* _WORK INSTRUCTIONS_
Filter the entries below, keeping only lines with "html".
___ RECORDS TO PROCESS ___
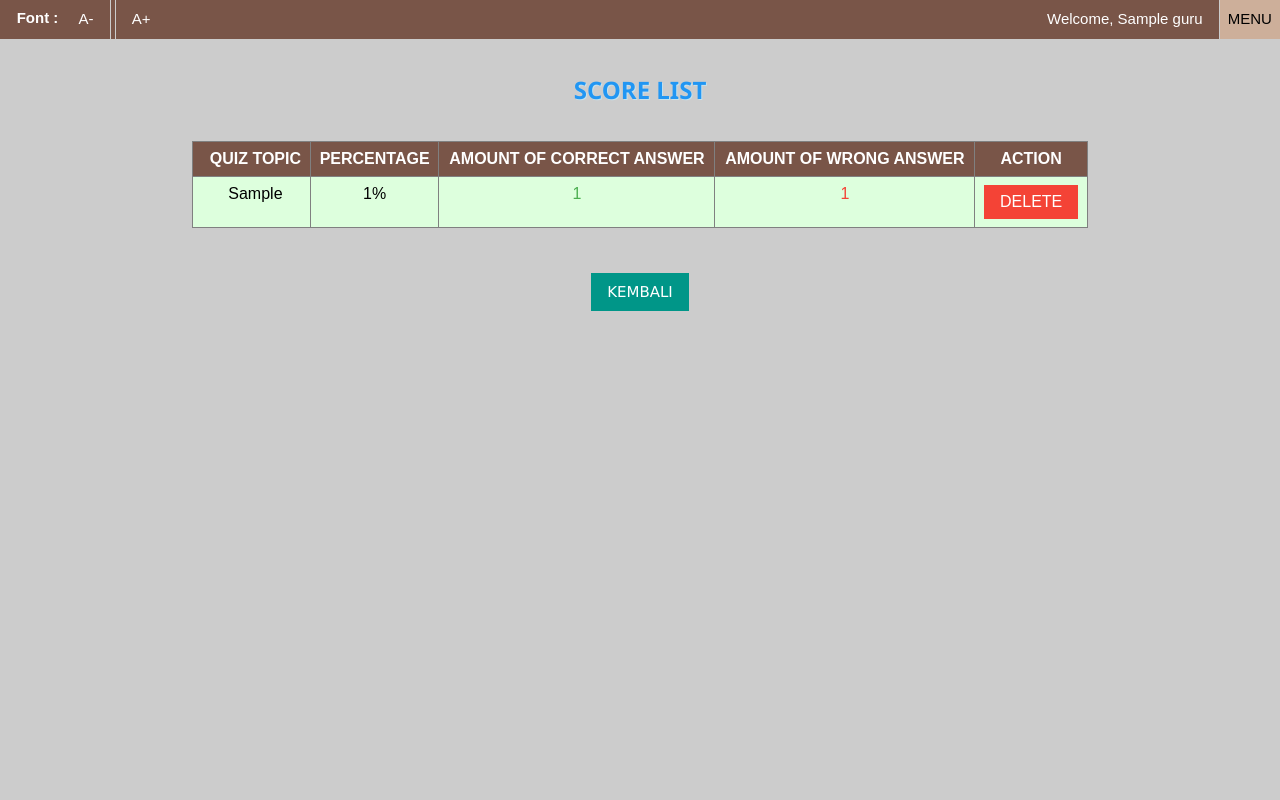
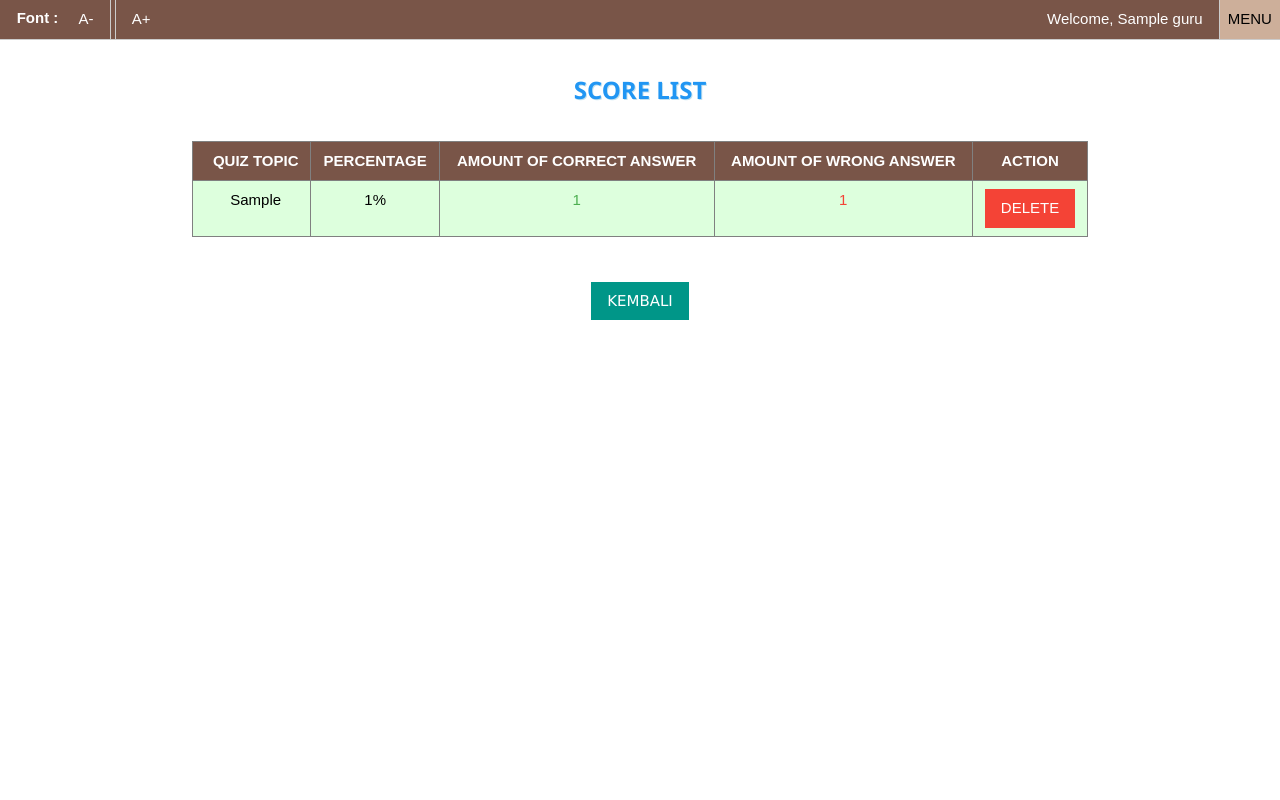
Before and after one commit to dotrovi/untitledOnlineQuiz, a PHP site: page /ScoreOutput.php?id=1 in a window 1280 px wide. Run offline with PHP 8.4, Linux system fonts and the light colour scheme; the visitor is signed in with stand-in values (Sample User, id 1); tables that the repository leaves empty hold one stand-in row (values such as "Sample post"); data that the repository does not hold is empty.

Commit message:
Update ScoreOutput.php

```diff
--- a/ScoreOutput.php
+++ b/ScoreOutput.php
@@ -1,20 +1,5 @@
-<style>
-.a {
-	text-shadow: 1px 1px #C5E2EE;
-}
-.b {
-  font-family: Arial, Helvetica, sans-serif;
-}
-body{
-background-repeat: no repeat;
-background-attachment: fixed;
-background-size: 100% 100%;
-background-color: #CCCCCC;}
-</style>
 <?php
-//fail sambungan ke pangkalan data
 include 'connection.php';
-//mulakan session
 session_start();
 
 //sekatan pengguna - jika pengguna sudah mendaftar masuk
@@ -27,6 +12,7 @@ if(!isset($_SESSION['idguru'])) {
 
 <!-- sambungan pada header.php -->
 <?php include 'TeacherHeader.php'; ?>
+<?php include 'phpStyles.php'; ?>
 
 <!-- <body> / isi kandungan -->
 <!-- Proses memaparkan senarai kuiz -->
@@ -39,13 +25,13 @@ if(!isset($_SESSION['idguru'])) {
 	$sql = mysqli_query($con, "SELECT * FROM skor INNER JOIN kuiz ON kuiz.idkuiz = skor.idkuiz WHERE skor.nokpmurid = '$nokp'");
 	?>
 	<br>
-	<center class="a b w3-animate-opacity">
+	<center class="textShadow textFormat textFormat w3-animate-opacity">
 	<label class="w3-text-blue"><h3><b>SCORE LIST</b></h3></label>
 	<label class="w3-text-black"><u><b><?php echo $nama ?></b></u></label>
 	</center>
 	<br>
 	<!-- table untuk senarai skor -->
-	<table class="b w3-table w3-centered w3-animate-opacity" border="1" style="width:70%; margin: auto;">
+	<table class="textFormat w3-table w3-centered w3-animate-opacity" border="1" style="width:70%; margin: auto;">
 		<tr class="w3-brown">
 			<th>QUIZ TOPIC</th>
 			<th>PERCENTAGE</th>
```
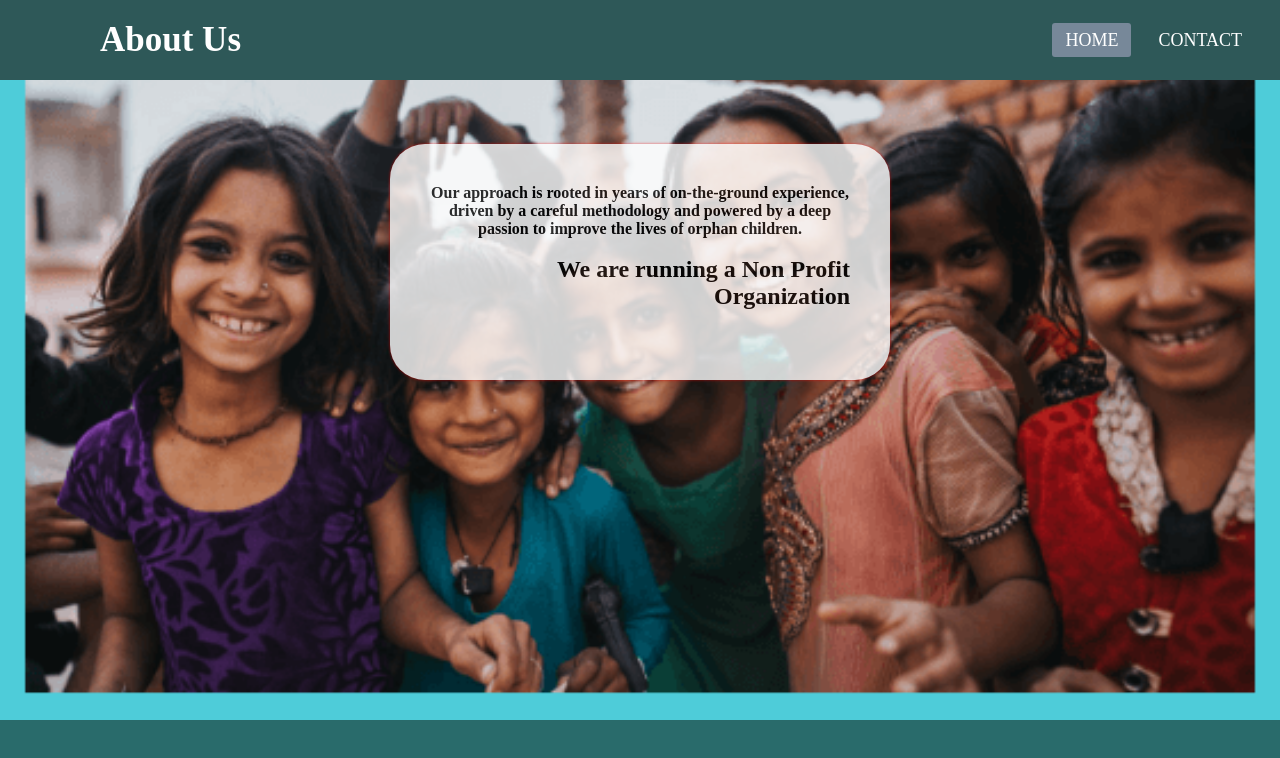
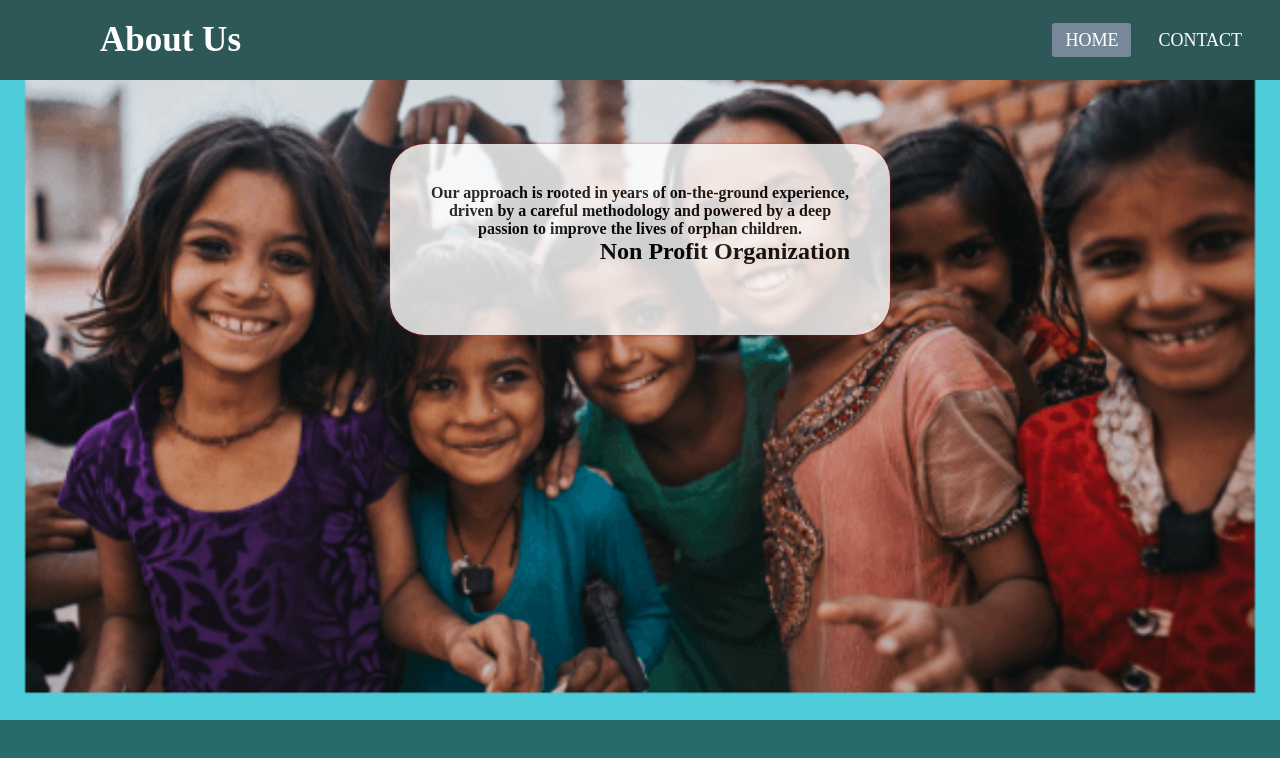
Before and after one commit to prudvirajbelide/sparks-foundation-task3, a plain HTML site: page about.html in a window 1280 px wide. Drawn offline with Linux system fonts and the light colour scheme.

Commit message:
Update about.html

```diff
--- a/about.html
+++ b/about.html
@@ -20,8 +20,8 @@
             <p>
                 <h4>Our approach is rooted in years of on-the-ground experience,
                     driven by a careful methodology and powered by a deep passion
-                    to improve the lives of orphan children.</h4><br>
-            <h2> We are running a Non Profit Organization</h2></p>
+                    to improve the lives of orphan children.</h4>
+            <h2>Non Profit Organization</h2></p>
         </div>
     </body>
 </html>
```
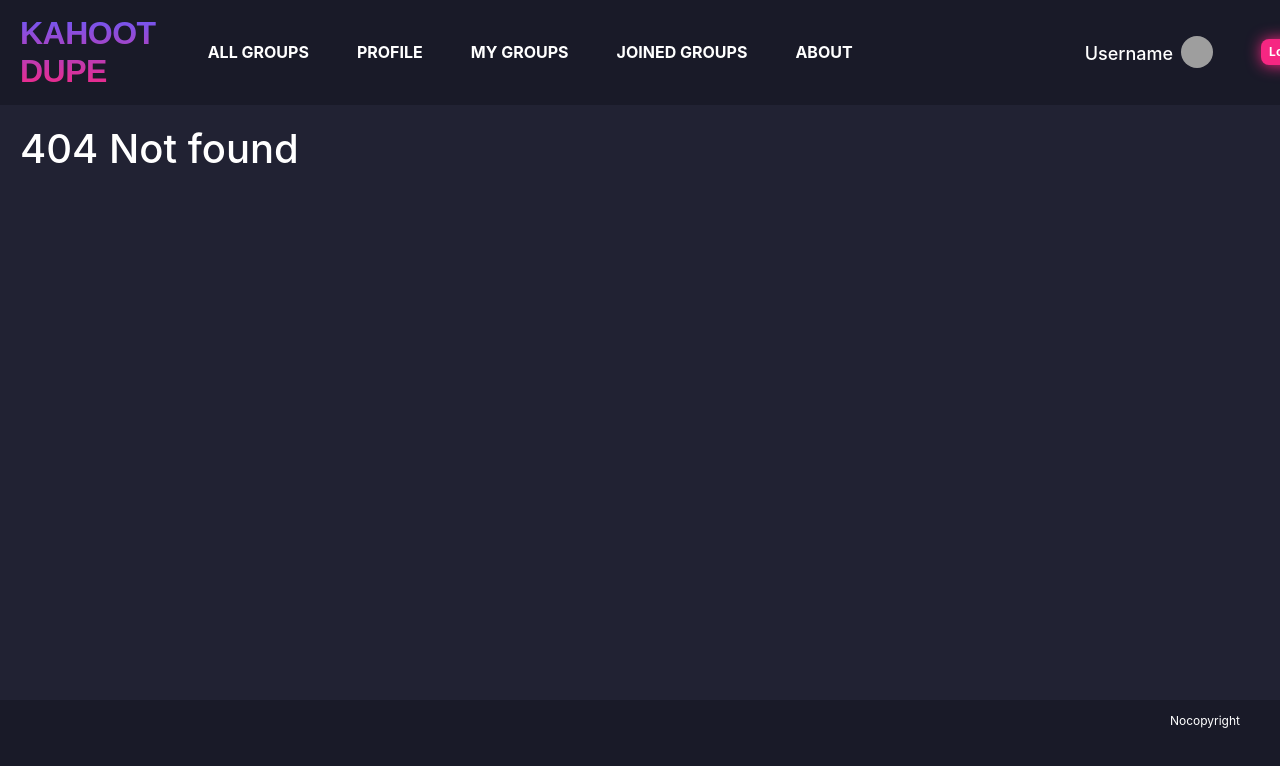
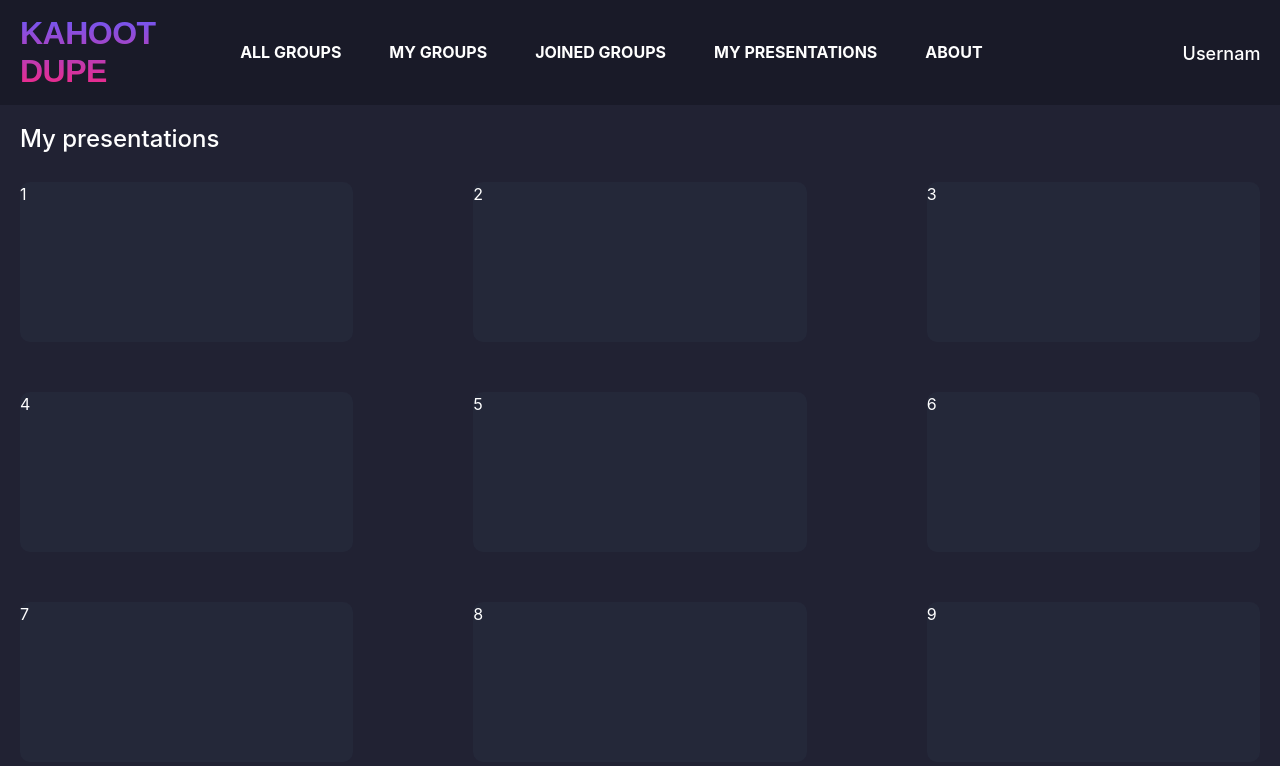
Before and after one commit to WebMidtermProject/Client, a React (Create React App) app: page /my-presentations in a window 1280 px wide. Before the commit this address had no page. Shown: the top 766 px of the page. Built offline with nearby package versions, Linux system fonts and the light colour scheme; sample sign-in values are in the browser's storage; grey boxes are pictures that could not be loaded.

Commit message:
grid layout implemantation

```diff
--- a/src/components/header/LeftNavBar.js
+++ b/src/components/header/LeftNavBar.js
@@ -7,7 +7,8 @@ import NavItem from "./NavItem";
 
 const LeftNavBar = (props) => {
   const [selected, setSelected] = useState(undefined);
-  const handleItemClick = (id) => {
+  const handleItemClick = (e, id) => {
+    console.log(e);
     setSelected(id);
   };
   return (
@@ -24,17 +25,9 @@ const LeftNavBar = (props) => {
               <Link to="groups">All Groups</Link>
             </NavItem>
             <NavItem
-              className={selected === 2 ? "selected" : null}
+              className={selected === 3 ? "selected" : null}
               onClick={() => {
                 handleItemClick(2);
-              }}
-            >
-              <Link to="profile">Profile</Link>
-            </NavItem>
-            <NavItem
-              className={selected === 3 ? "selected" : null}
-              onClick={() => {
-                handleItemClick(3);
               }}
             >
               <Link to="my-groups">My Groups</Link>
@@ -42,7 +35,7 @@ const LeftNavBar = (props) => {
             <NavItem
               className={selected === 4 ? "selected" : null}
               onClick={() => {
-                handleItemClick(4);
+                handleItemClick(3);
               }}
             >
               <Link to="joined-groups">Joined Groups</Link>
@@ -51,6 +44,14 @@ const LeftNavBar = (props) => {
         )}
         <NavItem
           className={selected === 5 ? "selected" : null}
+          onClick={() => {
+            handleItemClick(4);
+          }}
+        >
+          <Link to="my-presentations">My Presentations</Link>
+        </NavItem>
+        <NavItem
+          className={selected === 4 ? "selected" : null}
           onClick={() => {
             handleItemClick(5);
           }}
--- a/src/components/header/css/Header.css
+++ b/src/components/header/css/Header.css
@@ -5,6 +5,24 @@ header {
   display: flex;
   align-items: center;
   gap: 20px;
+}
+
+.header__navbar {
+  overflow-y: auto;
+}
+
+.header__navbar::-webkit-scrollbar {
+  height: 4px;
+}
+
+.header__navbar::-webkit-scrollbar-track {
+  background-color: #fafafa;
+  border-radius: 50px;
+}
+
+.header__navbar::-webkit-scrollbar-thumb {
+  background-color: var(--secondary-dark-blue-color);
+  border-radius: 50px;
 }
 
 .nav__item {
--- /dev/null
+++ b/src/components/layout/GridWrapLayout.js
@@ -0,0 +1,19 @@
+import React from "react";
+
+import "./css/GridWrapLayout.css";
+
+const gridWrapLayout = (props) => {
+  return (
+    <div class="wrapper">
+      {props.data.map((item, key) => {
+        return (
+          <div className="presentation__item" key={key}>
+            <span>{item}</span>
+          </div>
+        );
+      })}
+    </div>
+  );
+};
+
+export default gridWrapLayout;
--- /dev/null
+++ b/src/components/layout/css/GridWrapLayout.css
@@ -0,0 +1,15 @@
+.wrapper {
+  display: grid;
+  grid-template-columns: repeat(3, 1fr);
+  row-gap: 50px;
+  column-gap: 120px;
+  grid-auto-rows: 160px;
+  width: 100%;
+}
+
+.presentation__item {
+  max-width: 100%;
+  height: 100%;
+  background-color: var(--secondary-dark-gray-color);
+  border-radius: 10px;
+}
--- /dev/null
+++ b/src/components/page/MyPresentationPage.js
@@ -0,0 +1,45 @@
+import { React, useState, useEffect } from "react";
+import { useParams } from "react-router-dom";
+
+import GridWrapLayout from "../layout/GridWrapLayout";
+import Loading from "../loading/Loading";
+
+import "./css/MyPresentationPage.css";
+
+const MyPresentationPage = (props) => {
+  const [loading, setLoading] = useState(false);
+  const presentations = [
+    1, 2, 3, 4, 5, 6, 7, 8, 9, 10, 11, 12, 13, 14, 15, 16, 17, 18,
+  ];
+
+  /*   const groupID = props.groupID; */
+
+  let page = parseInt(props.page);
+  page = page > 0 ? page : 1;
+
+  const totalItem = 9;
+  const totalPage = Math.ceil(presentations.length / totalItem);
+  const start = (page - 1) * totalItem;
+  const end = start + totalItem;
+
+  const pagination = [];
+  for (let i = 0; i < totalPage; i++) {
+    pagination.push(i + 1);
+  }
+
+  return (
+    <div className="page--my-presentation">
+      <div className="page__header">
+        <h4 className="page__title">My presentations</h4>
+      </div>
+
+      <div className="page__content">
+        <GridWrapLayout data={presentations.slice(start, end)}></GridWrapLayout>
+      </div>
+
+      <div className="page__footer"></div>
+      {loading && <Loading></Loading>}
+    </div>
+  );
+};
+export default MyPresentationPage;
--- /dev/null
+++ b/src/components/page/css/MyPresentationPage.css
@@ -0,0 +1,3 @@
+.page--my-presentation {
+  overflow: auto;
+}
--- a/src/components/presentation/PresentationList.js
+++ b/src/components/presentation/PresentationList.js
@@ -52,16 +52,17 @@ const PresentationList = (props) => {
           onClick={handleCreatePresentation}
         />
       </div>
-      <Row>
+      <Row style={{ display: "flex", flexWrap: "wrap" }}>
         {presentations.slice(start, end).map((name, id) => {
           return (
-            <Col
+            <div
+              style={{ width: "33.33%" }}
               className="presentation__item"
               key={id}
               onClick={() => handlePresentationEditClick(id)}
             >
               <Presentation name={name}></Presentation>
-            </Col>
+            </div>
           );
         })}
       </Row>
--- a/src/css/App.css
+++ b/src/css/App.css
@@ -26,6 +26,12 @@
   box-sizing: border-box;
 }
 
+ul,
+ol {
+  padding: 0;
+  margin: 0;
+}
+
 .app {
   height: 100vh;
   display: flex;
--- a/src/index.js
+++ b/src/index.js
@@ -10,10 +10,10 @@ import Profile from "./components/page/ProfilePage";
 import MyGroupPage from "./components/page/MyGroupPage";
 import JoinedGroupPage from "./components/page/JoinedGroupPage";
 import GroupDeTailPage from "./components/page/GroupDetailPage";
+import MyPresentationPage from "./components/page/MyPresentationPage";
 import AboutPage from "./components/page/AboutPage";
 
 import "./index.css";
-import PresentationList from "./components/presentation/PresentationList";
 
 const root = ReactDOM.createRoot(document.getElementById("root"));
 const user = localStorage.getItem("user");
@@ -23,7 +23,7 @@ root.render(
     <BrowserRouter>
       <Routes>
         <Route path="/" element={<App />}>
-          <Route path="/sign-in" element={<SignInPage></SignInPage>}></Route>
+          <Route path="sign-in" element={<SignInPage></SignInPage>}></Route>
           <Route
             path="profile"
             element={
@@ -63,13 +63,15 @@ root.render(
                 <GroupDeTailPage />
               </ProtectedRoute>
             }
-          >
-            {/*             <Route path="presentations/:presentId">
+          ></Route>
+          <Route
+            path="my-presentations"
+            element={
               <ProtectedRoute user={user}>
-                <PresentationList />
+                <MyPresentationPage></MyPresentationPage>
               </ProtectedRoute>
-            </Route> */}
-          </Route>
+            }
+          ></Route>
           <Route path="about" element={<AboutPage />}></Route>
           {/* others */}
           <Route path="*" element={<h1>404 Not found</h1>}></Route>
```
___
* _RESPONSE TO THE TASK_
Before and after one commit to prudvirajbelide/sparks-foundation-task3, a plain HTML site: page about.html in a window 1280 px wide. Drawn offline with Linux system fonts and the light colour scheme.
Update about.html
--- a/about.html
+++ b/about.html
 </html>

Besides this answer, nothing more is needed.